Hvistendahl structures her story and her case around the personal narratives of demographers like Guilmoto, Chinese husbands making use of new wealth, Indian medical students, politicians such as Franklin Roosevelt and Henry Kissinger, Paul Ehrlich, author of The Population Bomb, and kidnapped young women imprisoned as prostitutes or sold as brides to men in regions where there are not enough women. She writes in a colourfully anecdotal style, showing her reader that the subject of demography, far from dry and dusty, is like a juggernaut gathering up history, science, geopolitics, biology, anthropology, sociology and economics into itself as it hurtles toward the future.
There are three weaknesses in the case Hvistendahl wants to build.
The most important is that she fails to convincingly make the argument that the populations of China and India could have been kept anywhere near their current numbers (by 2030, 16 per cent less than without intervention) without sex selection. Had the 163 million missing females been born, their number would have doubled, probably tripled, when they grew up and had children.

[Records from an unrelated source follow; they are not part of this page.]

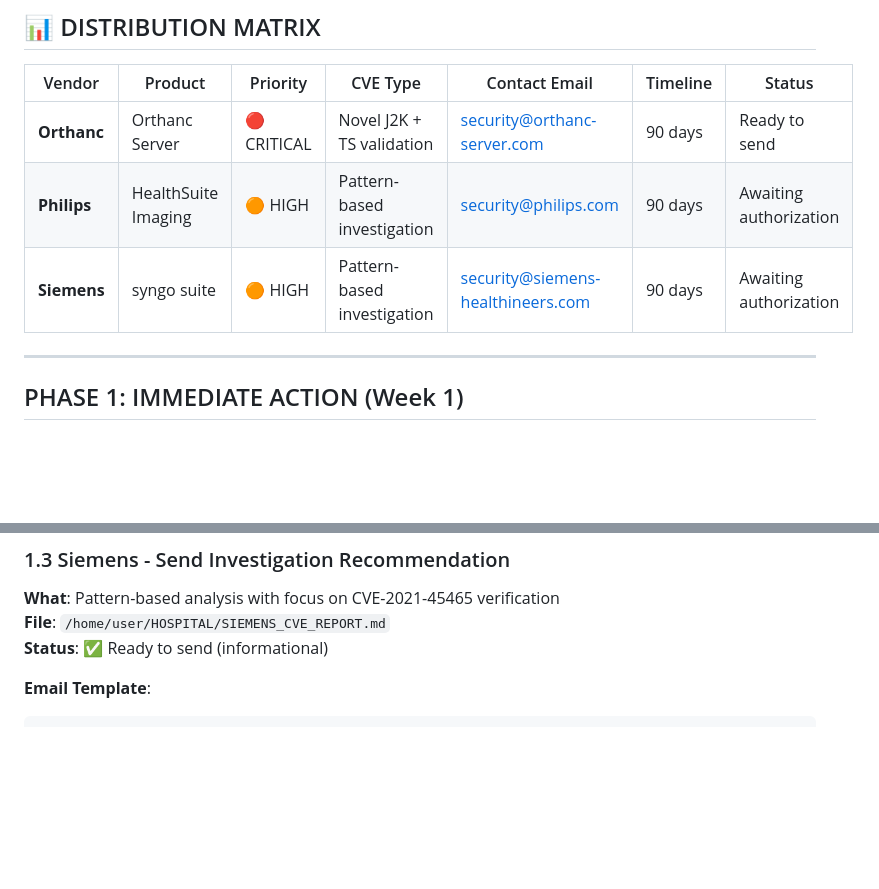
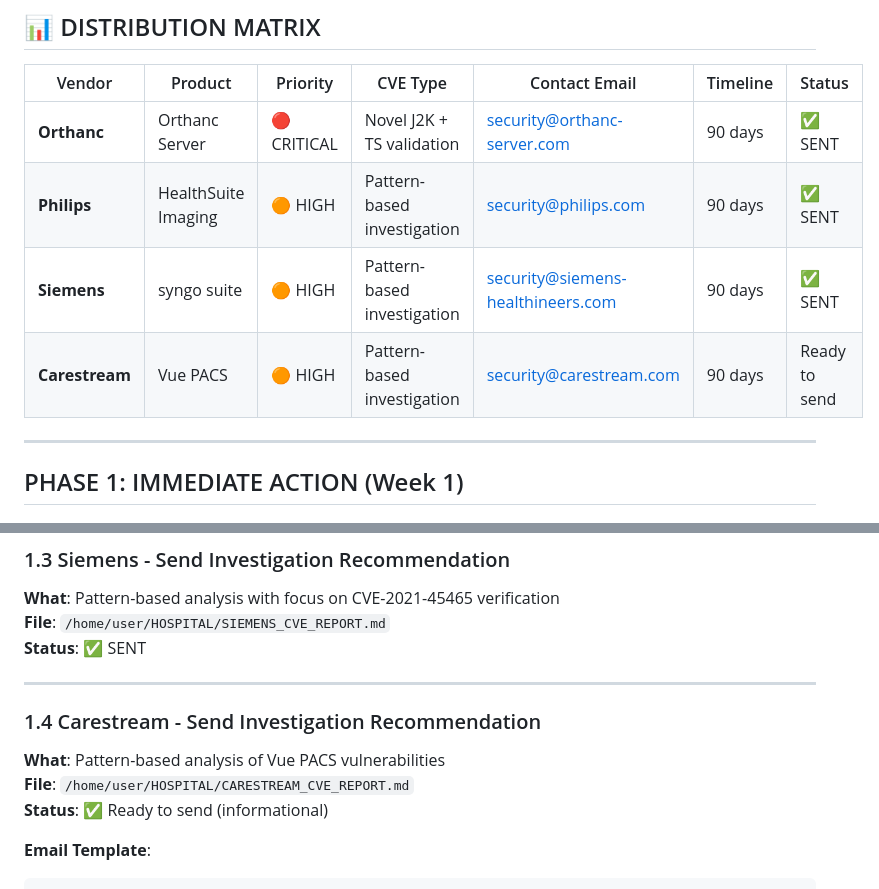
Before and after one commit to netanelcyber/HOSPITAL, a Markdown page: VENDOR_CVE_DISTRIBUTION_PLAN.md, 2 parts joined by grey strips. Drawn GitHub-style; blank space fills up the shorter version.

```diff
--- a/VENDOR_CVE_DISTRIBUTION_PLAN.md
+++ b/VENDOR_CVE_DISTRIBUTION_PLAN.md
@@ -10,9 +10,10 @@
 
 | Vendor | Product | Priority | CVE Type | Contact Email | Timeline | Status |
 |--------|---------|----------|----------|---------------|----------|--------|
-| **Orthanc** | Orthanc Server | 🔴 CRITICAL | Novel J2K + TS validation | security@orthanc-server.com | 90 days | Ready to send |
-| **Philips** | HealthSuite Imaging | 🟠 HIGH | Pattern-based investigation | security@philips.com | 90 days | Awaiting authorization |
-| **Siemens** | syngo suite | 🟠 HIGH | Pattern-based investigation | security@siemens-healthineers.com | 90 days | Awaiting authorization |
+| **Orthanc** | Orthanc Server | 🔴 CRITICAL | Novel J2K + TS validation | security@orthanc-server.com | 90 days | ✅ SENT |
+| **Philips** | HealthSuite Imaging | 🟠 HIGH | Pattern-based investigation | security@philips.com | 90 days | ✅ SENT |
+| **Siemens** | syngo suite | 🟠 HIGH | Pattern-based investigation | security@siemens-healthineers.com | 90 days | ✅ SENT |
+| **Carestream** | Vue PACS | 🟠 HIGH | Pattern-based investigation | security@carestream.com | 90 days | Ready to send |
 
 ---
 
@@ -109,6 +110,14 @@ Best regards,
 
 **What**: Pattern-based analysis with focus on CVE-2021-45465 verification
 **File**: `/home/user/HOSPITAL/SIEMENS_CVE_REPORT.md`
+**Status**: ✅ SENT
+
+---
+
+### 1.4 Carestream - Send Investigation Recommendation
+
+**What**: Pattern-based analysis of Vue PACS vulnerabilities
+**File**: `/home/user/HOSPITAL/CARESTREAM_CVE_REPORT.md`
 **Status**: ✅ Ready to send (informational)
 
 **Email Template**:
```
Also changed, not shown: other parts of VENDOR_CVE_DISTRIBUTION_PLAN.md (+58 -0 lines), CARESTREAM_CVE_REPORT.md (added, +355 -0 lines).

Hvistendahl does not adequately address the problems that would have arisen from having half a billion more mouths to feed.
Hvistendahl makes the argument that economic development, access to contraception and educating women lower the birth rate as effectively as authoritarian population control, sex selection and abortion, but she does not establish how long that approach would take, nor does she address the fact that the new economic wealth in India and China is directly tied to lower fertility. Without lower fertility, where would economic development come from?
Second, Hvistendahl refers repeatedly to the enormous and alarming damage sex selection is doing to the world, but she doesn't explain what that damage is until the last third of the book. By then, the build-up has been too big for the damage she does point to, much of it still only potential: There are now a lot of single young men ("surplus men," she calls them) who are potentially volatile (single, childless men have higher testosterone levels than married fathers) and can't find mates.
Societies with a high ratio of males are bad for women and come with increased prostitution, kidnapping, bride buying and reduction of women in the work force, as those of child-bearing age are pressed into having children and raising families - and bad for the societies in that the increased levels of high-testosterone frustration can lead to violence, war and political instability.